Task goal:
A word-for-word copy of the entries is the only acceptable reply.

Provided data:
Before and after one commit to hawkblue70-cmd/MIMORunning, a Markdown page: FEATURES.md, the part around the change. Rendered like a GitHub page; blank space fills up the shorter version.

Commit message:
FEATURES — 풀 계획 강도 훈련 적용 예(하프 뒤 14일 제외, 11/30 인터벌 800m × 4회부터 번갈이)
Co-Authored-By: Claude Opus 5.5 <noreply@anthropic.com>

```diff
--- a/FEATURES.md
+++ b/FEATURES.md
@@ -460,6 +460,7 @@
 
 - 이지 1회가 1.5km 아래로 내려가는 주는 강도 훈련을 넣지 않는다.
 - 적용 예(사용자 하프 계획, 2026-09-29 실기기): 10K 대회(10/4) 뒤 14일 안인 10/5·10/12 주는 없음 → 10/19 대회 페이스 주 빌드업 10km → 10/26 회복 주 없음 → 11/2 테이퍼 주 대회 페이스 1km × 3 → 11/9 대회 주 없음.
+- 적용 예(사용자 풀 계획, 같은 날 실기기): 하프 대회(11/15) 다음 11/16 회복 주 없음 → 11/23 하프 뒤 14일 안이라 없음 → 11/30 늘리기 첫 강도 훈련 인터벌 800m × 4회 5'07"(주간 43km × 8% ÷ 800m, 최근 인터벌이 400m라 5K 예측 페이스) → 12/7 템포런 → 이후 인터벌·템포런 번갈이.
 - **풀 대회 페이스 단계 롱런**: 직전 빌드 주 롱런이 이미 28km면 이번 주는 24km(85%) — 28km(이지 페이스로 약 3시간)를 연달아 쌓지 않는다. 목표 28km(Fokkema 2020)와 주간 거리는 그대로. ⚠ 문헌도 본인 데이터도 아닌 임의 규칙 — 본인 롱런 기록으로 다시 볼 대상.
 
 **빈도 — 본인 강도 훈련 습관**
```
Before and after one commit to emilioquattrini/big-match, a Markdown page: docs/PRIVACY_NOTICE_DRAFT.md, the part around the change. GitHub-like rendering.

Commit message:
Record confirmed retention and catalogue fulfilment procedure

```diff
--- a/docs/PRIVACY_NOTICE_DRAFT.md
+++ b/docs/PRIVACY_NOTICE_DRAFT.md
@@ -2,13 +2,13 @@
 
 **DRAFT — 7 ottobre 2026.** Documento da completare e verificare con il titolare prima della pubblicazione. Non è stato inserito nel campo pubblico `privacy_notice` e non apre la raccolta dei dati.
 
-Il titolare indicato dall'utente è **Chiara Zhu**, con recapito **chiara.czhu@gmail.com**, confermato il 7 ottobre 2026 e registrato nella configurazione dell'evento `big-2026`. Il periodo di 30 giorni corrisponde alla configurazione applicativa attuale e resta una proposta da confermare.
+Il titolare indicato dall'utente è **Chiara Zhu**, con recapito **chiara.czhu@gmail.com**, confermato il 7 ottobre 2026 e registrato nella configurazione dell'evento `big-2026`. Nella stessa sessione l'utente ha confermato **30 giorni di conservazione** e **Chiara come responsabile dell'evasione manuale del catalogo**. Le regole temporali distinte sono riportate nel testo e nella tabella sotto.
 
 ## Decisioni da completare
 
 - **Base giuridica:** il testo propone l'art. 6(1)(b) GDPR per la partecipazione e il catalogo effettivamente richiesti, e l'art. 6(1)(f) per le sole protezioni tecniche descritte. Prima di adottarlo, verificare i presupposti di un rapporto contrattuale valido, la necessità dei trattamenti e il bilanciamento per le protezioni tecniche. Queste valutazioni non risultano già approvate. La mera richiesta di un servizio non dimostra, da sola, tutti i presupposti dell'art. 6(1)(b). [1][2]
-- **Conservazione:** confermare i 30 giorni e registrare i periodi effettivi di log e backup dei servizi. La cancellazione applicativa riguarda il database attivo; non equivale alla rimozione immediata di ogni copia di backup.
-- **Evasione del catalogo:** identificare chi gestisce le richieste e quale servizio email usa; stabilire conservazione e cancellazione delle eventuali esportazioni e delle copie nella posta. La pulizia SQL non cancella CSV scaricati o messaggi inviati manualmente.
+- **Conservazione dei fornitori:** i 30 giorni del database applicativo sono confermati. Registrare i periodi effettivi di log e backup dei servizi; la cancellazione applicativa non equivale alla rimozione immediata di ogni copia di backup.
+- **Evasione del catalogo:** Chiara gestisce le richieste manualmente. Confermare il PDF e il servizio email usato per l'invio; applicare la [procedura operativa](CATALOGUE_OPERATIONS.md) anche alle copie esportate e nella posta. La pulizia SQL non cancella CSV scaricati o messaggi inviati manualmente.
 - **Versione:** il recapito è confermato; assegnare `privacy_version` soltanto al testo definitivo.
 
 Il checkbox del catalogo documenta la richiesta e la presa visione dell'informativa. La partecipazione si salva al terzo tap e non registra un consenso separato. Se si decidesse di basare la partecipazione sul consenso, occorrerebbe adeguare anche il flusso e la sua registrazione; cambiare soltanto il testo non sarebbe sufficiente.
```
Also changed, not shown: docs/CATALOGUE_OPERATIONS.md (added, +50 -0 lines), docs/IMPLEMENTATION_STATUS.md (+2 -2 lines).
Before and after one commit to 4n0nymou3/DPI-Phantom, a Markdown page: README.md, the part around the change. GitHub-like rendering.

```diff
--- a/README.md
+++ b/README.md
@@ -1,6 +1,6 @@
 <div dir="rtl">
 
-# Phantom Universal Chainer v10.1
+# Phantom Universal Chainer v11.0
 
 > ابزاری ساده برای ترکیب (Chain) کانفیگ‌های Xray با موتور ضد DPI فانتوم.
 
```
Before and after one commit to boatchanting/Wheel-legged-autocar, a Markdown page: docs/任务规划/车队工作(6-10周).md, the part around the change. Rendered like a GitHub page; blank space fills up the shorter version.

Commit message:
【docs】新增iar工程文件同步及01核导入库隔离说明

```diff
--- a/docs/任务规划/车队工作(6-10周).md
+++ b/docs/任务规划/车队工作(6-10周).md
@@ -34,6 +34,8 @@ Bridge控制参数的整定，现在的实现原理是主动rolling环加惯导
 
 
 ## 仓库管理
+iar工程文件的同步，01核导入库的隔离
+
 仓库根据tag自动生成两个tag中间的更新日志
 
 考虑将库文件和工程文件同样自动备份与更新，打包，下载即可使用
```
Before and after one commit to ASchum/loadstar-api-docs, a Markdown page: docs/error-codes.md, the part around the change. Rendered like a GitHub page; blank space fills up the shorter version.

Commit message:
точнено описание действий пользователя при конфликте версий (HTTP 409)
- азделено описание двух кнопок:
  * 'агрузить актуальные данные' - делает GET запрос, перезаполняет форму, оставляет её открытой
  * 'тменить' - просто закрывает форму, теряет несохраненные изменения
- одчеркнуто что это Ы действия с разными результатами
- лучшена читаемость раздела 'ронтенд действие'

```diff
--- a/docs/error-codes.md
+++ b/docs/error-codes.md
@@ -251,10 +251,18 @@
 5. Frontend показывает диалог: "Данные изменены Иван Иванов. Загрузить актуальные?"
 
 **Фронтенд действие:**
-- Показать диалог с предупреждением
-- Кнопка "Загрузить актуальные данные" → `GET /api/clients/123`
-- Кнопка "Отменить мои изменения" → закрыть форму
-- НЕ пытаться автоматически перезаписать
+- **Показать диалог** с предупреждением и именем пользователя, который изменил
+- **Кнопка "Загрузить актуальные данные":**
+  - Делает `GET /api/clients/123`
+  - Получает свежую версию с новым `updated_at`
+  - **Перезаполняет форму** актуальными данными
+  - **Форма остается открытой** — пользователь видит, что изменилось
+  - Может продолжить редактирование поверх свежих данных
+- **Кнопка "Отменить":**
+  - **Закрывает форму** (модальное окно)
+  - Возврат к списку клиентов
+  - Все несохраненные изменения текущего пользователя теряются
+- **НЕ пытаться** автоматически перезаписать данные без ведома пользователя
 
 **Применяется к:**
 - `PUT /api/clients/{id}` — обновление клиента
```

Solution to the problem:
Before and after one commit to hawkblue70-cmd/MIMORunning, a Markdown page: FEATURES.md, the part around the change. Rendered like a GitHub page; blank space fills up the shorter version.

Commit message:
FEATURES — 풀 계획 강도 훈련 적용 예(하프 뒤 14일 제외, 11/30 인터벌 800m × 4회부터 번갈이)
Co-Authored-By: Claude Opus 5.5 <noreply@anthropic.com>

```diff
--- a/FEATURES.md
+++ b/FEATURES.md
@@ -460,6 +460,7 @@
 
 - 이지 1회가 1.5km 아래로 내려가는 주는 강도 훈련을 넣지 않는다.
 - 적용 예(사용자 하프 계획, 2026-09-29 실기기): 10K 대회(10/4) 뒤 14일 안인 10/5·10/12 주는 없음 → 10/19 대회 페이스 주 빌드업 10km → 10/26 회복 주 없음 → 11/2 테이퍼 주 대회 페이스 1km × 3 → 11/9 대회 주 없음.
+- 적용 예(사용자 풀 계획, 같은 날 실기기): 하프 대회(11/15) 다음 11/16 회복 주 없음 → 11/23 하프 뒤 14일 안이라 없음 → 11/30 늘리기 첫 강도 훈련 인터벌 800m × 4회 5'07"(주간 43km × 8% ÷ 800m, 최근 인터벌이 400m라 5K 예측 페이스) → 12/7 템포런 → 이후 인터벌·템포런 번갈이.
 - **풀 대회 페이스 단계 롱런**: 직전 빌드 주 롱런이 이미 28km면 이번 주는 24km(85%) — 28km(이지 페이스로 약 3시간)를 연달아 쌓지 않는다. 목표 28km(Fokkema 2020)와 주간 거리는 그대로. ⚠ 문헌도 본인 데이터도 아닌 임의 규칙 — 본인 롱런 기록으로 다시 볼 대상.
 
 **빈도 — 본인 강도 훈련 습관**
```
Before and after one commit to emilioquattrini/big-match, a Markdown page: docs/PRIVACY_NOTICE_DRAFT.md, the part around the change. GitHub-like rendering.

Commit message:
Record confirmed retention and catalogue fulfilment procedure

```diff
--- a/docs/PRIVACY_NOTICE_DRAFT.md
+++ b/docs/PRIVACY_NOTICE_DRAFT.md
@@ -2,13 +2,13 @@
 
 **DRAFT — 7 ottobre 2026.** Documento da completare e verificare con il titolare prima della pubblicazione. Non è stato inserito nel campo pubblico `privacy_notice` e non apre la raccolta dei dati.
 
-Il titolare indicato dall'utente è **Chiara Zhu**, con recapito **chiara.czhu@gmail.com**, confermato il 7 ottobre 2026 e registrato nella configurazione dell'evento `big-2026`. Il periodo di 30 giorni corrisponde alla configurazione applicativa attuale e resta una proposta da confermare.
+Il titolare indicato dall'utente è **Chiara Zhu**, con recapito **chiara.czhu@gmail.com**, confermato il 7 ottobre 2026 e registrato nella configurazione dell'evento `big-2026`. Nella stessa sessione l'utente ha confermato **30 giorni di conservazione** e **Chiara come responsabile dell'evasione manuale del catalogo**. Le regole temporali distinte sono riportate nel testo e nella tabella sotto.
 
 ## Decisioni da completare
 
 - **Base giuridica:** il testo propone l'art. 6(1)(b) GDPR per la partecipazione e il catalogo effettivamente richiesti, e l'art. 6(1)(f) per le sole protezioni tecniche descritte. Prima di adottarlo, verificare i presupposti di un rapporto contrattuale valido, la necessità dei trattamenti e il bilanciamento per le protezioni tecniche. Queste valutazioni non risultano già approvate. La mera richiesta di un servizio non dimostra, da sola, tutti i presupposti dell'art. 6(1)(b). [1][2]
-- **Conservazione:** confermare i 30 giorni e registrare i periodi effettivi di log e backup dei servizi. La cancellazione applicativa riguarda il database attivo; non equivale alla rimozione immediata di ogni copia di backup.
-- **Evasione del catalogo:** identificare chi gestisce le richieste e quale servizio email usa; stabilire conservazione e cancellazione delle eventuali esportazioni e delle copie nella posta. La pulizia SQL non cancella CSV scaricati o messaggi inviati manualmente.
+- **Conservazione dei fornitori:** i 30 giorni del database applicativo sono confermati. Registrare i periodi effettivi di log e backup dei servizi; la cancellazione applicativa non equivale alla rimozione immediata di ogni copia di backup.
+- **Evasione del catalogo:** Chiara gestisce le richieste manualmente. Confermare il PDF e il servizio email usato per l'invio; applicare la [procedura operativa](CATALOGUE_OPERATIONS.md) anche alle copie esportate e nella posta. La pulizia SQL non cancella CSV scaricati o messaggi inviati manualmente.
 - **Versione:** il recapito è confermato; assegnare `privacy_version` soltanto al testo definitivo.
 
 Il checkbox del catalogo documenta la richiesta e la presa visione dell'informativa. La partecipazione si salva al terzo tap e non registra un consenso separato. Se si decidesse di basare la partecipazione sul consenso, occorrerebbe adeguare anche il flusso e la sua registrazione; cambiare soltanto il testo non sarebbe sufficiente.
```
Also changed, not shown: docs/CATALOGUE_OPERATIONS.md (added, +50 -0 lines), docs/IMPLEMENTATION_STATUS.md (+2 -2 lines).
Before and after one commit to 4n0nymou3/DPI-Phantom, a Markdown page: README.md, the part around the change. GitHub-like rendering.

```diff
--- a/README.md
+++ b/README.md
@@ -1,6 +1,6 @@
 <div dir="rtl">
 
-# Phantom Universal Chainer v10.1
+# Phantom Universal Chainer v11.0
 
 > ابزاری ساده برای ترکیب (Chain) کانفیگ‌های Xray با موتور ضد DPI فانتوم.
 
```
Before and after one commit to boatchanting/Wheel-legged-autocar, a Markdown page: docs/任务规划/车队工作(6-10周).md, the part around the change. Rendered like a GitHub page; blank space fills up the shorter version.

Commit message:
【docs】新增iar工程文件同步及01核导入库隔离说明

```diff
--- a/docs/任务规划/车队工作(6-10周).md
+++ b/docs/任务规划/车队工作(6-10周).md
@@ -34,6 +34,8 @@ Bridge控制参数的整定，现在的实现原理是主动rolling环加惯导
 
 
 ## 仓库管理
+iar工程文件的同步，01核导入库的隔离
+
 仓库根据tag自动生成两个tag中间的更新日志
 
 考虑将库文件和工程文件同样自动备份与更新，打包，下载即可使用
```
Before and after one commit to ASchum/loadstar-api-docs, a Markdown page: docs/error-codes.md, the part around the change. Rendered like a GitHub page; blank space fills up the shorter version.

Commit message:
точнено описание действий пользователя при конфликте версий (HTTP 409)
- азделено описание двух кнопок:
  * 'агрузить актуальные данные' - делает GET запрос, перезаполняет форму, оставляет её открытой
  * 'тменить' - просто закрывает форму, теряет несохраненные изменения
- одчеркнуто что это Ы действия с разными результатами
- лучшена читаемость раздела 'ронтенд действие'

```diff
--- a/docs/error-codes.md
+++ b/docs/error-codes.md
@@ -251,10 +251,18 @@
 5. Frontend показывает диалог: "Данные изменены Иван Иванов. Загрузить актуальные?"
 
 **Фронтенд действие:**
-- Показать диалог с предупреждением
-- Кнопка "Загрузить актуальные данные" → `GET /api/clients/123`
-- Кнопка "Отменить мои изменения" → закрыть форму
-- НЕ пытаться автоматически перезаписать
+- **Показать диалог** с предупреждением и именем пользователя, который изменил
+- **Кнопка "Загрузить актуальные данные":**
+  - Делает `GET /api/clients/123`
+  - Получает свежую версию с новым `updated_at`
+  - **Перезаполняет форму** актуальными данными
+  - **Форма остается открытой** — пользователь видит, что изменилось
+  - Может продолжить редактирование поверх свежих данных
+- **Кнопка "Отменить":**
+  - **Закрывает форму** (модальное окно)
+  - Возврат к списку клиентов
+  - Все несохраненные изменения текущего пользователя теряются
+- **НЕ пытаться** автоматически перезаписать данные без ведома пользователя
 
 **Применяется к:**
 - `PUT /api/clients/{id}` — обновление клиента
```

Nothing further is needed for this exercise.